··· Exercise material ···
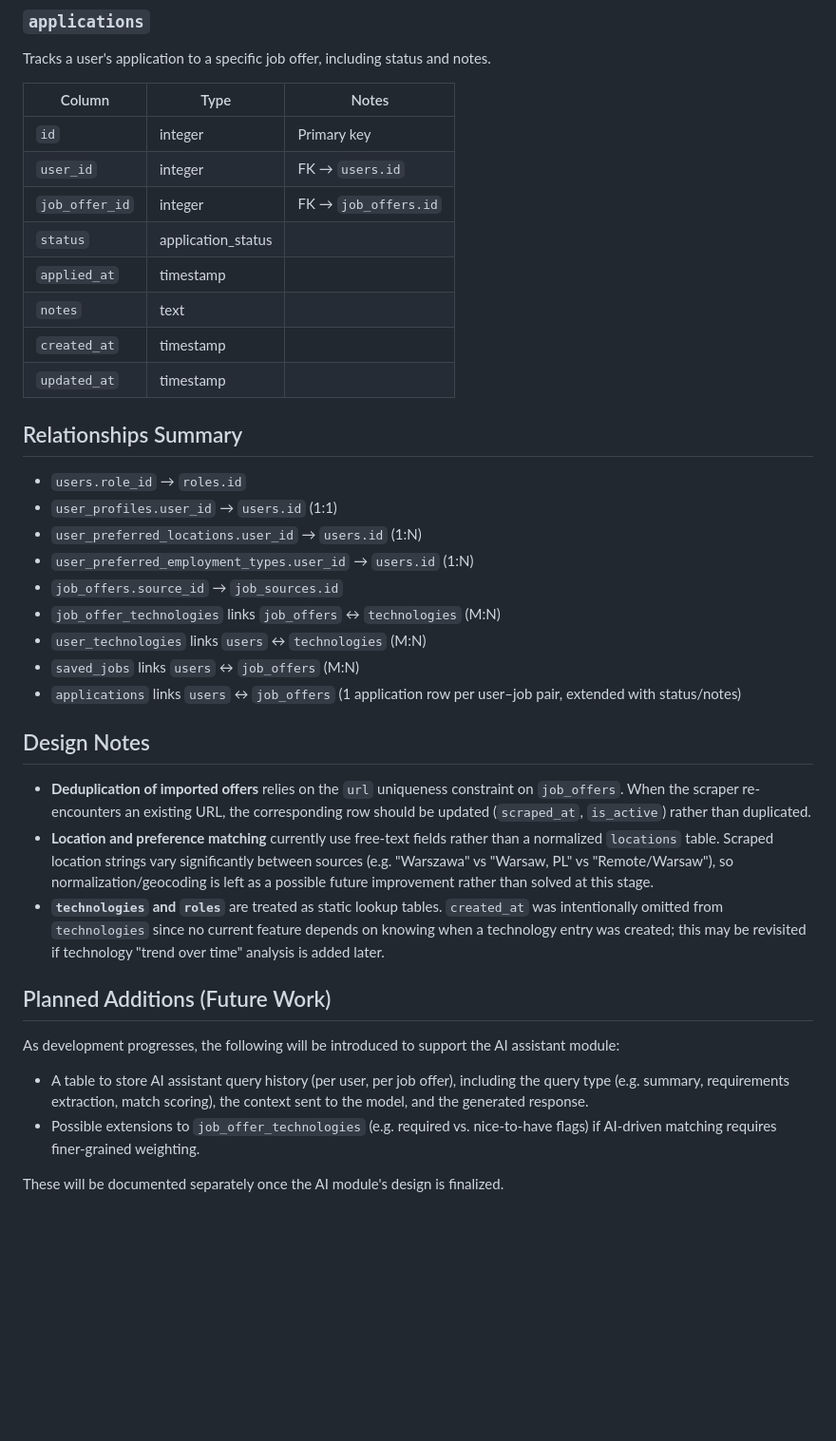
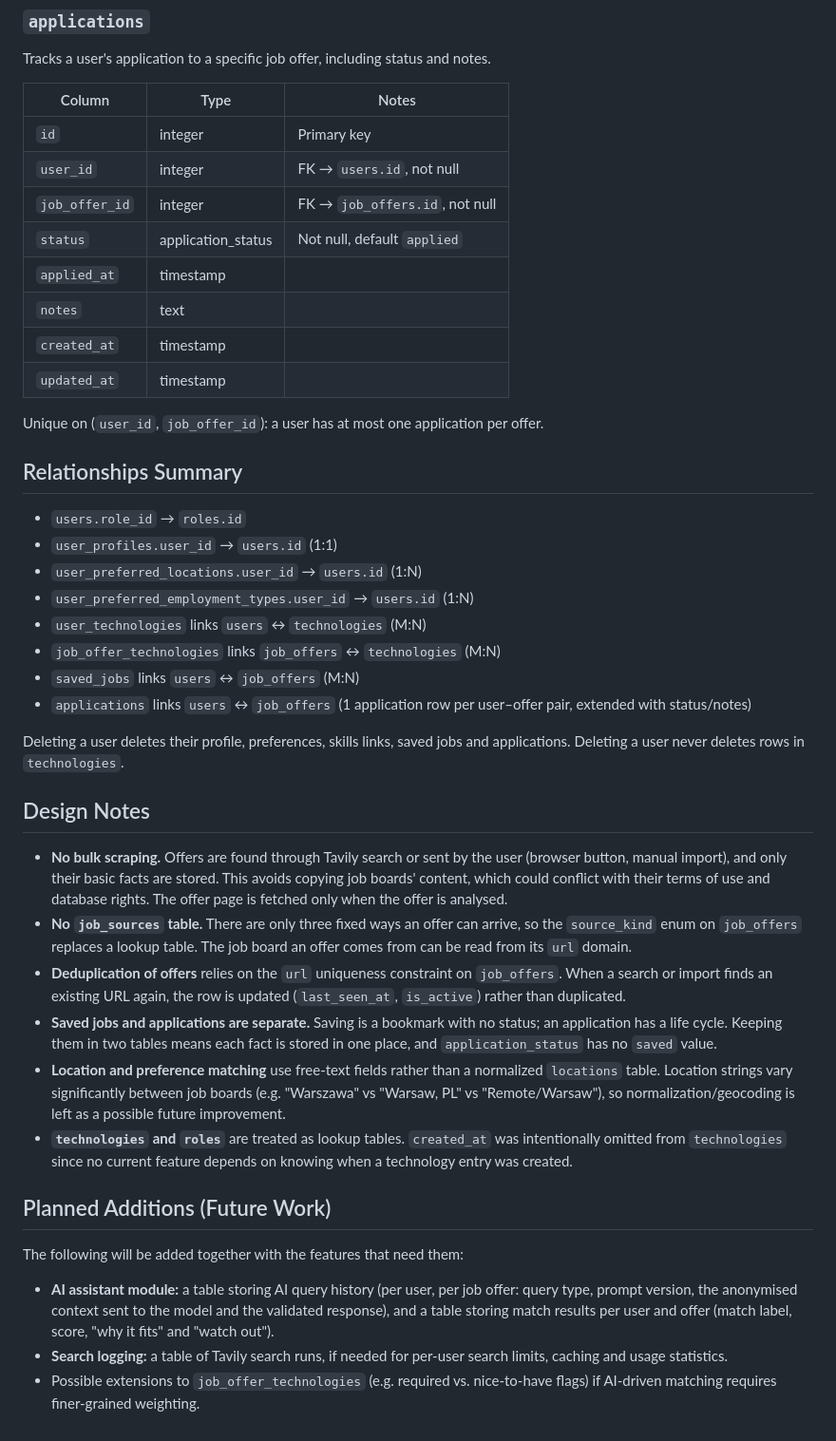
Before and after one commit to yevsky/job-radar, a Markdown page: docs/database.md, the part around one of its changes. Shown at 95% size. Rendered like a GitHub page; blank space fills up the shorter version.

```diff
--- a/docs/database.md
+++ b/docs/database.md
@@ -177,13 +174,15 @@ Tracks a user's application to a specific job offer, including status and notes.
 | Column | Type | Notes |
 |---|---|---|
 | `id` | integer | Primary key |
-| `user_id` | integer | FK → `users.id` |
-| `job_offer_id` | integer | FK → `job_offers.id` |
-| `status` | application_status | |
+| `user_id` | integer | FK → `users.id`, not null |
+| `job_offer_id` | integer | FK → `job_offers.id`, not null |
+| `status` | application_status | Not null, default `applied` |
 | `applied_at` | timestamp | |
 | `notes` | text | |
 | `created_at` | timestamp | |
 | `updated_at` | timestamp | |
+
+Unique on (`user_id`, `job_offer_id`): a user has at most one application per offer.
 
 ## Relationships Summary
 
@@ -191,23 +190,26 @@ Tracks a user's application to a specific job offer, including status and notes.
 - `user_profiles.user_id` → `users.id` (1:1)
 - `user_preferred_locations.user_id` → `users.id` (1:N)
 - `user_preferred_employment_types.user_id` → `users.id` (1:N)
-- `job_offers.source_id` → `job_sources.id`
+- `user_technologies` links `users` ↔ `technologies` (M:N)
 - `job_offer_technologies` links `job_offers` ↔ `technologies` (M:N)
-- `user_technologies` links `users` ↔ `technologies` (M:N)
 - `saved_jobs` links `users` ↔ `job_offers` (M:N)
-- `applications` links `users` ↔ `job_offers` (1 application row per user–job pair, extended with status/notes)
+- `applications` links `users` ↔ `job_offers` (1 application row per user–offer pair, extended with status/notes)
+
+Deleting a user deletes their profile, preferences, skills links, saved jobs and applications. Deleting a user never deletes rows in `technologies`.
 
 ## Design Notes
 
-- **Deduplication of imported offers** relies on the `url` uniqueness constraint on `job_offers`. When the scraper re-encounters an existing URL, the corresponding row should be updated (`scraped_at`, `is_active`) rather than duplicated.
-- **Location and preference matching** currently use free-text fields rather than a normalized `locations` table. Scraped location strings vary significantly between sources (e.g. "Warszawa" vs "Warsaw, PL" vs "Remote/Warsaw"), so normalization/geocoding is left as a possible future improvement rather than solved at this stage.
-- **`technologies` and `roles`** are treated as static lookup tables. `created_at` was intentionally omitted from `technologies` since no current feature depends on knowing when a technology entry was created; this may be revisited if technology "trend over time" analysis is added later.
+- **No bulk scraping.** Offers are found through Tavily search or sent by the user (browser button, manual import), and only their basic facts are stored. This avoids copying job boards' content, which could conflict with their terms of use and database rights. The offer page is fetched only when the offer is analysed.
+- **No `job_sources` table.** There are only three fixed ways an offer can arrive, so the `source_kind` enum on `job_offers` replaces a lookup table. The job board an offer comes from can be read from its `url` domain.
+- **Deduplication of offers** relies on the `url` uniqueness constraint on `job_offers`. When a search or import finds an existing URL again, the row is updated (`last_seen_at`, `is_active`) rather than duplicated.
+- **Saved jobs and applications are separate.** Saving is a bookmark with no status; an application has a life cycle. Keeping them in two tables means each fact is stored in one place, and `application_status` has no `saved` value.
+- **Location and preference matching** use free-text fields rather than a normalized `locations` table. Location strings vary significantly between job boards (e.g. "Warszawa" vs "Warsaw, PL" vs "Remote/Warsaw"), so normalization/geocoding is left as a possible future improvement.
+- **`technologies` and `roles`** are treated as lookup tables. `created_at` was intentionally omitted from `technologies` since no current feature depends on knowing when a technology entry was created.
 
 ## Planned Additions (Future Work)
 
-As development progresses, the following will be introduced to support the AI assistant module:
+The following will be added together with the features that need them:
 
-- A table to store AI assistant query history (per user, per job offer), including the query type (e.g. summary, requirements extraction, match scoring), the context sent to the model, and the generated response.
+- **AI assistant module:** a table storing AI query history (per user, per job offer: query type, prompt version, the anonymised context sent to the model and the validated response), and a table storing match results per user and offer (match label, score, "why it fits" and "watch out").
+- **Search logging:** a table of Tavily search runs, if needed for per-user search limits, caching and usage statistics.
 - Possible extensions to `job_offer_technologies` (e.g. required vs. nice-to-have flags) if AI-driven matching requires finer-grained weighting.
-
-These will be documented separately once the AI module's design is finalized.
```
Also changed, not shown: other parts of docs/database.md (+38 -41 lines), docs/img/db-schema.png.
···
··· Exercise material ···
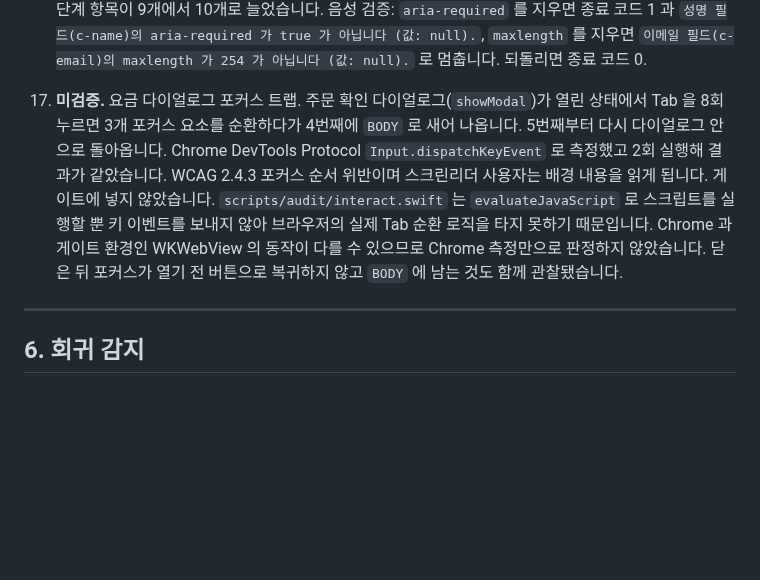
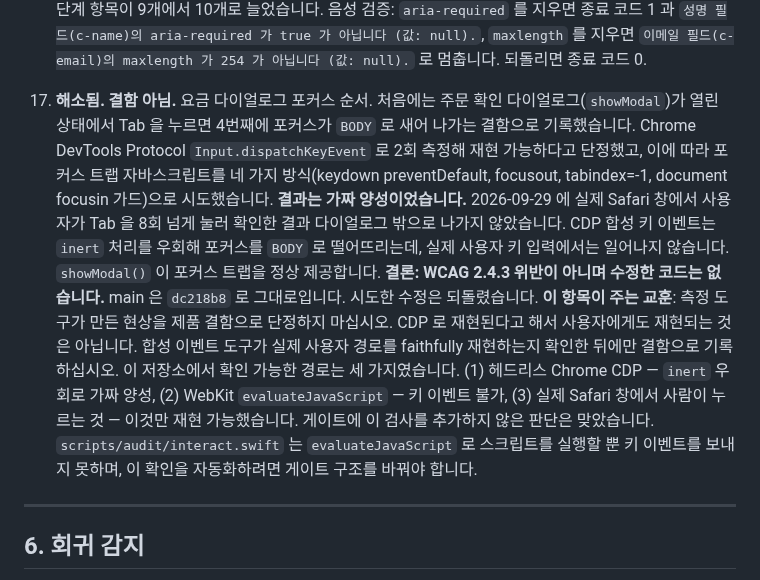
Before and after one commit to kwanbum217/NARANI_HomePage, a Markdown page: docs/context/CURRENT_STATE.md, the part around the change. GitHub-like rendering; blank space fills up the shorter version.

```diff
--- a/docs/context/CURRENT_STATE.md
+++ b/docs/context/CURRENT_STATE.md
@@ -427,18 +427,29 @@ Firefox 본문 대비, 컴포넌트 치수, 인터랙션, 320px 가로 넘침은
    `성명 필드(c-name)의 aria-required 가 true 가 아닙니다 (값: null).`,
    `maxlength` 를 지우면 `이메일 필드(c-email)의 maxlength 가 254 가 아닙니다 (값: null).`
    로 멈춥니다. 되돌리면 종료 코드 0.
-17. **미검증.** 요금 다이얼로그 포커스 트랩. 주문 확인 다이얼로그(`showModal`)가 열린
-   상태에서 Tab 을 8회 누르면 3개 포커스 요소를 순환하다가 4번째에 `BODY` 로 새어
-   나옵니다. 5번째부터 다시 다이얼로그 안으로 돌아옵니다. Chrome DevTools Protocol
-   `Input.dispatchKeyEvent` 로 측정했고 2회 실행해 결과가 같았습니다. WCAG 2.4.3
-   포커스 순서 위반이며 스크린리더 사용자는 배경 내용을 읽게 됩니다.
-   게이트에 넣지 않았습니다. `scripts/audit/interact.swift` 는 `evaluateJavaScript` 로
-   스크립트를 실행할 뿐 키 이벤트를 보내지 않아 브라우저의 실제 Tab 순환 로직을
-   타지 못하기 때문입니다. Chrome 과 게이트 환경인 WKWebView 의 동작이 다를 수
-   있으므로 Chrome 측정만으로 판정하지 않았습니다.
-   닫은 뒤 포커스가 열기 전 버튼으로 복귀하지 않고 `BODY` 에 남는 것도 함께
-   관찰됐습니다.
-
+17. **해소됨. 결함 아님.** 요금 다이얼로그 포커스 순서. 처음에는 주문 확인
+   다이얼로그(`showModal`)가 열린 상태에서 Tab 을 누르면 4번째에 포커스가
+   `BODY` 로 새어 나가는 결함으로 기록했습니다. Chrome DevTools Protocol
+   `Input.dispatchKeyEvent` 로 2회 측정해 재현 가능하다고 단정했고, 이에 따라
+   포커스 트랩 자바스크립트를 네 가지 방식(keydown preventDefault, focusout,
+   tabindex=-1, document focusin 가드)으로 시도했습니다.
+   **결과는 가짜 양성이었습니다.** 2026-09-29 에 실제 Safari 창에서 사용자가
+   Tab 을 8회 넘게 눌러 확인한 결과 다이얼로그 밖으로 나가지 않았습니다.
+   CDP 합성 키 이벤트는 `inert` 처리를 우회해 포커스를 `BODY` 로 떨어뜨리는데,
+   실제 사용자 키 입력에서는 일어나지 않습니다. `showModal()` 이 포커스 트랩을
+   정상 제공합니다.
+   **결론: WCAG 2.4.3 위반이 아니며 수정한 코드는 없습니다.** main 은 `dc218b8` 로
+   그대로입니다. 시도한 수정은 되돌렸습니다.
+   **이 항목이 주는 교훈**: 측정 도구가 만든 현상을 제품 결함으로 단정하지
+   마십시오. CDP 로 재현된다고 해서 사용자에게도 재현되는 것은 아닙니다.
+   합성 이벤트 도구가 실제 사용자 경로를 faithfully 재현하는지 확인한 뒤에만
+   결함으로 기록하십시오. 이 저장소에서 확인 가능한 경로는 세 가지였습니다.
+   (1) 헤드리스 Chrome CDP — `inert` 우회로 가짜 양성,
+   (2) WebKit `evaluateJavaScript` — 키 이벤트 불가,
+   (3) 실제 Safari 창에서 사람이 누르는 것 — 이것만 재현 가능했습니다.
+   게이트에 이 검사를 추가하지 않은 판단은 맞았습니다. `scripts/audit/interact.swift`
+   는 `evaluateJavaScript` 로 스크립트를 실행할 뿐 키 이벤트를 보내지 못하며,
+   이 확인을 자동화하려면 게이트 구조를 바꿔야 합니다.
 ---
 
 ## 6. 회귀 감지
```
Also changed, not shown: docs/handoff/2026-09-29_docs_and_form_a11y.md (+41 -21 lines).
···
(About this task)
Across the whole listing, show each line where the word "swift" occurs.

(The completed task)
-   게이트에 넣지 않았습니다. `scripts/audit/interact.swift` 는 `evaluateJavaScript` 로
+   게이트에 이 검사를 추가하지 않은 판단은 맞았습니다. `scripts/audit/interact.swift`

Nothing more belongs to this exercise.